Baby Loss Awareness Week took place this month, between the 9th and 15th of October. The week is an opportunity to spread awareness of baby loss and to remember the babies that families have sadly lost. The loss of a child unfortunately can impact many families across the UK. There are baby loss charities operating across the UK, researching the cause and offering support to families.
We spoke to bereaved parents from Newcastle, who wanted to share their experience of baby loss to continue spreading awareness.
Danielle Miller, 25, went into preterm labour five years ago with her first child Leyton unexpectedly at 25 weeks pregnant. “No words can describe what you feel at that very time,” she said. Danielle and her partner were told that there would be a possibility that Leyton may not survive. Once born, Leyton was taken to the NICU unit, he lived for two weeks and fought many issues but sadly lost his fight.
“My experience at the hospital was the best it could be. The care towards me and my son was amazing, and I appreciate them very much for everything they did to help us both during that time,” she said. Danielle explained that to lose a child at any age is horrific, but that as she was so young and a first time mother she felt that she really struggled. “I can remember a feeling of overwhelming anxiety and worry during our time in hospital,” she said.
We asked Danielle if she had any support from UK baby loss charities during or after her experience. She said she remembers being told about the charity SANDS, who focus on stillbirths and neonatal deaths. However, Danielle felt that the timing of being told about the charities could be improved, as she felt it was too soon after losing her child.
“It’s so raw losing a child that at the time, you won’t take any information given to you. Once you leave that hospital though, you really do feel so alone. The months and weeks after that are the hardest and unless you go looking for it, the support isn’t really there.” Danielle explained, adding that she thinks hospitals should ask if you would like your details to be passed on to charities, for support at a later date when you feel more capable of speaking. “The more the years go on the harder it is, support would be beneficial,” she added.
Another bereaved parent, who asked to be kept anonymous, suffered four miscarriages and an ectopic pregnancy.
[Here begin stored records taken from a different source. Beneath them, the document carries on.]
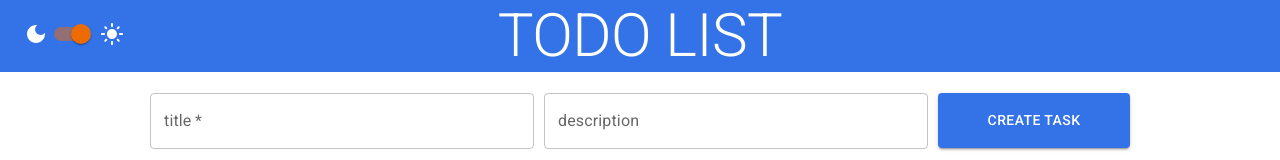
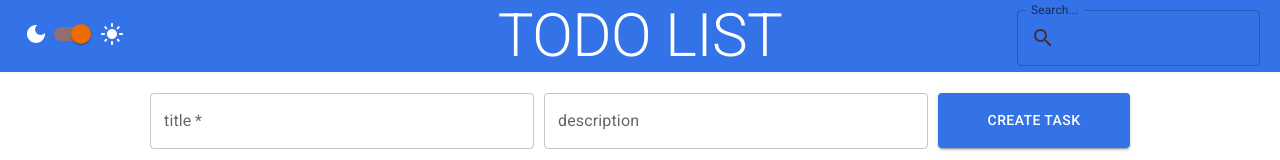
Before and after one commit to ShustovaElena/todo-list, a React (Create React App) app: page / in a window 1280 px wide. Shown: the top 160 px of the page. Built offline with nearby package versions, Linux system fonts and the light colour scheme.

Commit message:
feat: add search tasks by title

```diff
--- a/src/App.js
+++ b/src/App.js
@@ -6,7 +6,7 @@ export class App extends Component {
   constructor(props) {
     super(props);
     this.state = {
-      theme: themes.light,
+      theme: themes.light
     };
 
     this.toggleTheme = () => {
@@ -23,8 +23,8 @@ export class App extends Component {
     return (
       <>
         <ThemeContext.Provider value={this.state.theme}>
-          <Header changeTheme={this.toggleTheme}/>
-          <Tasks />
+            <Header changeTheme={this.toggleTheme}/>
+            <Tasks />
         </ThemeContext.Provider>
       </>
     );
--- a/src/components/Header/Header.js
+++ b/src/components/Header/Header.js
@@ -1,6 +1,6 @@
 import { Typography, Container } from "@mui/material";
 import { Component } from "react";
-import { Switcher } from '../Switcher';
+import { Switcher } from '../index';
 import { ThemeContext } from '../../context/ThemeContext';
 import PropTypes from 'prop-types';
 
@@ -10,12 +10,12 @@ export class Header extends Component {
     const { changeTheme } = this.props;
 
     return (
-   <Container maxWidth="100%" sx={{backgroundColor: theme.backgroundHeader}}>
+    <Container maxWidth="100%" sx={{ backgroundColor: theme.backgroundHeader }}>
+        <Switcher changeTheme={changeTheme}/>
         <Typography variant="h2" component="h2" align="center"
           sx={{color: theme.color, textTransform: 'uppercase'}}>
           Todo List
         </Typography>
-      <Switcher changeTheme={changeTheme}/>
       </Container>
     );
   }
--- /dev/null
+++ b/src/components/Search/Search.js
@@ -0,0 +1,46 @@
+import { Component } from "react";
+import { ThemeContext } from '../../context/ThemeContext';
+import { TextField, InputAdornment } from "@mui/material";
+import SearchIcon from '@mui/icons-material/Search';
+
+export class Search extends Component {
+  constructor(props) {
+    super(props);
+    this.state = {
+      userInput: ''
+    }
+  }
+
+  handleChangeSearch = (event) => {
+    const { showSearchTasks } = this.props;
+
+    this.setState({ userInput: event.target.value });
+
+    showSearchTasks(event.target.value);
+  }
+
+  render() {
+    let theme = this.context;
+    const { userInput } = this.state;
+
+    return (
+      <TextField
+        label="Search..."
+        InputProps={{
+          startAdornment: (
+            <InputAdornment position="start">
+              <SearchIcon sx={{ color: theme.colorSearch }} />
+            </InputAdornment>
+          ),
+        }}
+        variant="outlined"
+        color="warning"
+        sx={{ position: 'absolute', top: '10px', right: '20px'}}
+        onChange={this.handleChangeSearch}
+        value={userInput}
+      />
+    );
+  }
+}
+
+Search.contextType = ThemeContext;
--- /dev/null
+++ b/src/components/Search/index.js
@@ -0,0 +1 @@
+export * from './Search';
--- a/src/components/Tasks/Tasks.js
+++ b/src/components/Tasks/Tasks.js
@@ -1,5 +1,5 @@
 import { Component } from "react";
-import { Task, CreateTaskField, Tabs } from "../../components";
+import { Task, CreateTaskField, Tabs, Search } from "../../components";
 import { Container, Box } from '@mui/material';
 import { ThemeContext } from '../../context/ThemeContext';
 
@@ -70,12 +70,20 @@ export class Tasks extends Component {
     }
   }
 
+  showSearchTasks = (userInput) => {
+    const { tasks } = this.state;
+    console.log('showSearchTasks');
+
+    this.setState({filteredTasks: tasks.filter(task => task.title.toLowerCase().includes(userInput))});
+  }
+
   render() {
     const { filteredTasks } = this.state;
     let theme = this.context;
 
     return (
       <Box sx={{ backgroundColor: theme.background, backgroundSize: '100%', minHeight: '100vh'}}>
+        <Search showSearchTasks={this.showSearchTasks}/>
         <CreateTaskField addTask={this.addTask}/>
         <Tabs showFiltredTasks={this.showFiltredTasks} />
         <Container sx={{ display: 'flex', flexDirection: 'column', justifyContent: 'center', width: '50%' }}>
--- a/src/components/index.js
+++ b/src/components/index.js
@@ -3,3 +3,5 @@ export * from './Task';
 export * from './Tasks';
 export * from './CreateTaskField';
 export * from './Tabs';
+export * from './Switcher';
+export * from './Search';
--- a/src/context/ThemeContext.js
+++ b/src/context/ThemeContext.js
@@ -7,7 +7,8 @@ export const themes = {
     background: '#ffffff',
     backgroundTask: '#ffffff',
     colorTask: '#3472e7',
-    colorDeadline: '#7f877e'
+    colorDeadline: '#7f877e',
+    colorSearch: '#403042'
   },
   dark: {
     color: '#ffffff',
@@ -15,7 +16,8 @@ export const themes = {
     background: '#b4b6c2',
     backgroundTask: '#474a51',
     colorTask: '#ffffff',
-    colorDeadline: '#ffffff'
+    colorDeadline: '#ffffff',
+    colorSearch: '#ffffff'
   },
 };
 
```
Lines whose indentation alone changed are shown as unchanged.
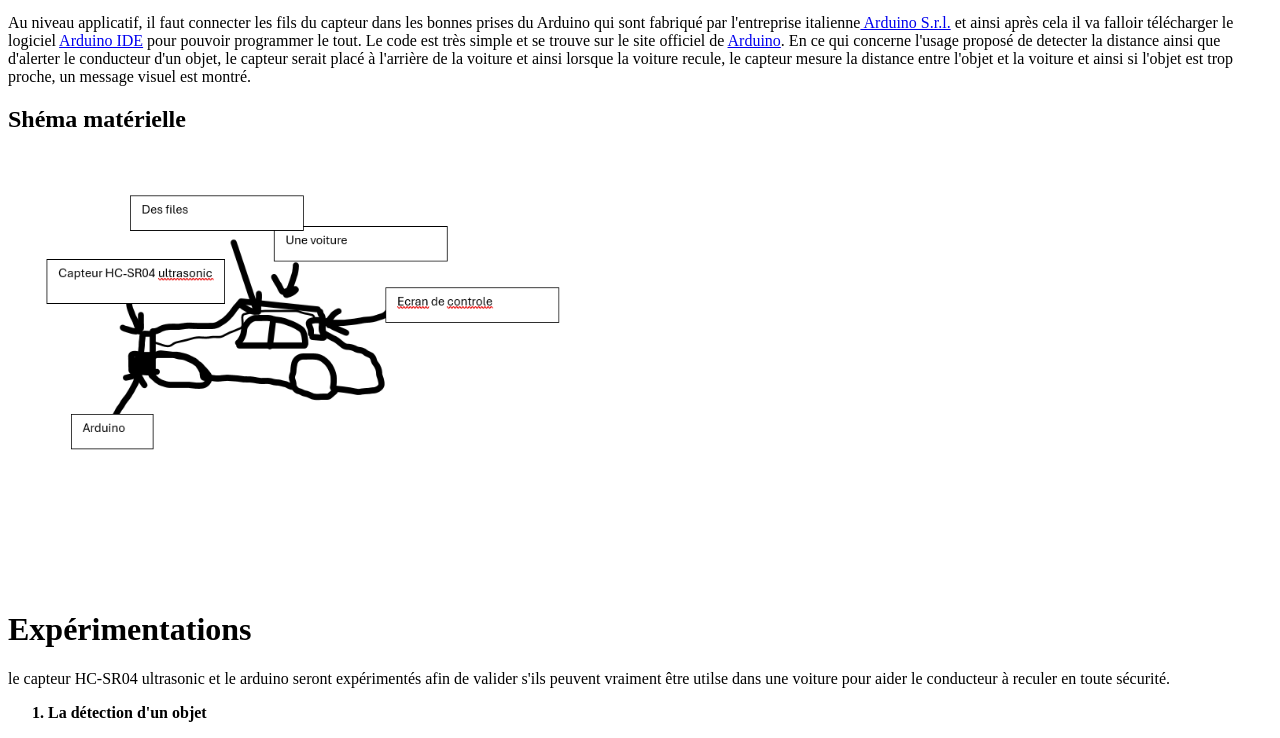
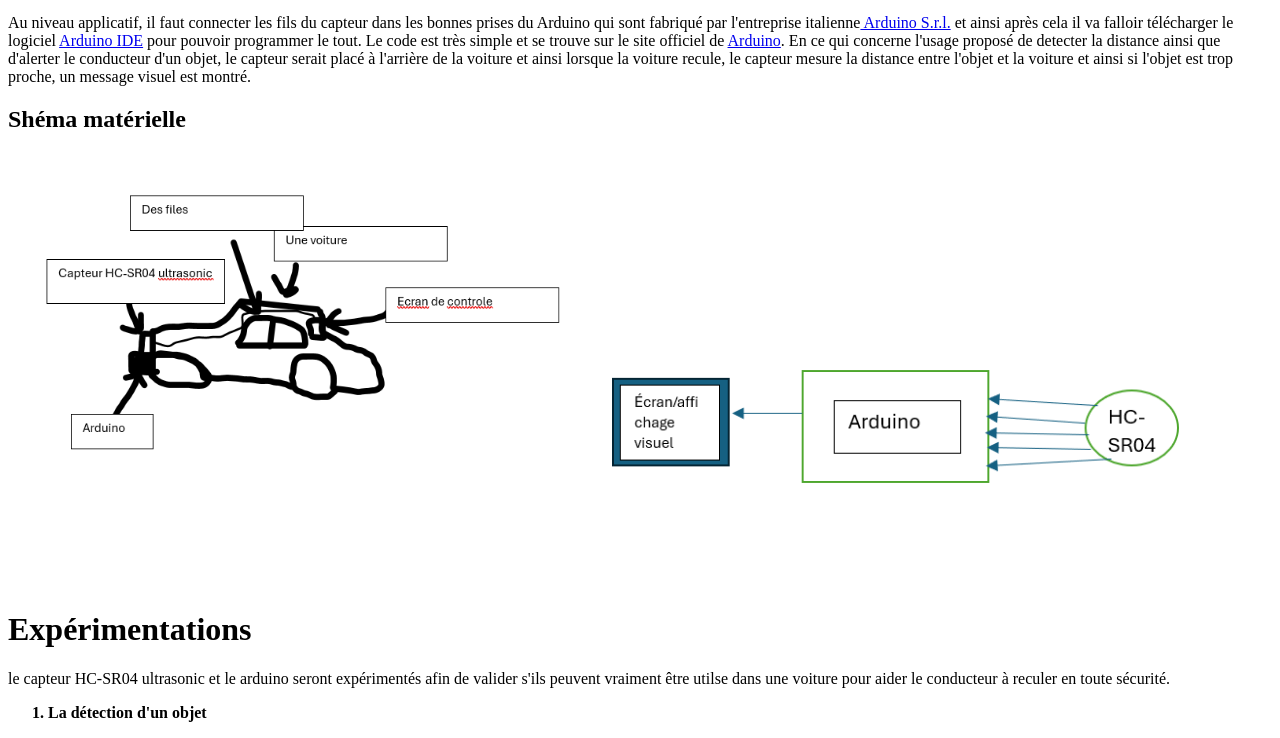
Before and after one commit to DylanNomaou/Veille-techno-TP1, a plain HTML site: page index.html in a window 1280 px wide. Shown: the part 448-1186 px from the top of the page. Drawn offline with Linux system fonts and the light colour scheme.

Commit message:
ajout schema

```diff
--- a/index.html
+++ b/index.html
@@ -40,6 +40,7 @@
 
     <h2>Shéma matérielle</h2>
         <img src="/img/2025-09-23 10_46_57-Document1 - Word.png" alt=" Schéma matériel du projet" width="600">
+        <img src="img/2025-09-23 18_06_03-Document1 - Word.png" alt="Schéma matériel du projet 2" width="600">
     <h1>Expérimentations</h1>
     <p>le capteur HC-SR04 ultrasonic et le arduino seront expérimentés afin de valider s'ils peuvent vraiment être
         utilse dans une voiture pour aider le conducteur à reculer en toute sécurité.
```
Also changed, not shown: img/2025-09-23 18_06_03-Document1 - Word.png (added).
Speaking of her experience of the ectopic pregnancy she said: “After experiencing excruciating pain, I went to A & E, where I was told I was pregnant,” Although hospital staff informed her that she may lose the baby, she was excited at the prospect of being pregnant as she and her partner had been trying to conceive for years.
The woman was then sent home, and told to come back if the pain got worse, to which she felt uncomfortable as she felt she needed hospital support given the pain she was in. She had considered she may be having an ectopic pregancy after researching baby loss after the four miscarriages, however she was told by hospital staff: “Your pain would be much worse if this was an ectopic pregnancy.”
The woman’s pain did in fact get worse, and it turned out she had internal bleeding, therefore on returning to the hospital she was taken for emergency surgery. In the surgery, one of the woman’s fallopian tubes had to be removed. She said: “I was devastated, I thought that because I only had one tube, I would never be able to fulfil my dream of becoming a mother and starting a family with my partner.”
She described the support from the hospital to be bad at first, but once they had realised she was suffering from an ectopic pregnancy, she was seen very quickly and given more support. She explained she was given a consultant, who continued to support her afterwards while she and her partner continued to try for children. “The losses of the babies felt incredibly numb, almost as if it didn’t even happen to me. However, it also caused my partner and I to become incredibly obsessed with trying to get pregnant, adamant that we would eventually have the family we always wanted.”
The woman explained that she was given leaflets on how to deal with bereavement, but nothing specific on baby loss. She said: “I didn’t even look at the leaflets because it was too soon, too painful and generally too much to cope with at the time. If someone had gotten in touch with me after I’d had time to grieve and process the situation, I would have certainly taken up the support of charities.”
The woman experienced an ectopic pregnancy in 2013, and hopes that support has improved since then. She explained that Geordie Shore star Charlotte Crosby speaking out on her experience with ectopic pregnancy has helped to make people more aware of baby loss and ectopic pregnancy as a whole.
A rainbow baby is a term used for a child who is born after the mother has suffered baby loss. Thankfully, both bereaved parents who shared their story with us went on to have successful pregnancies and have two children each.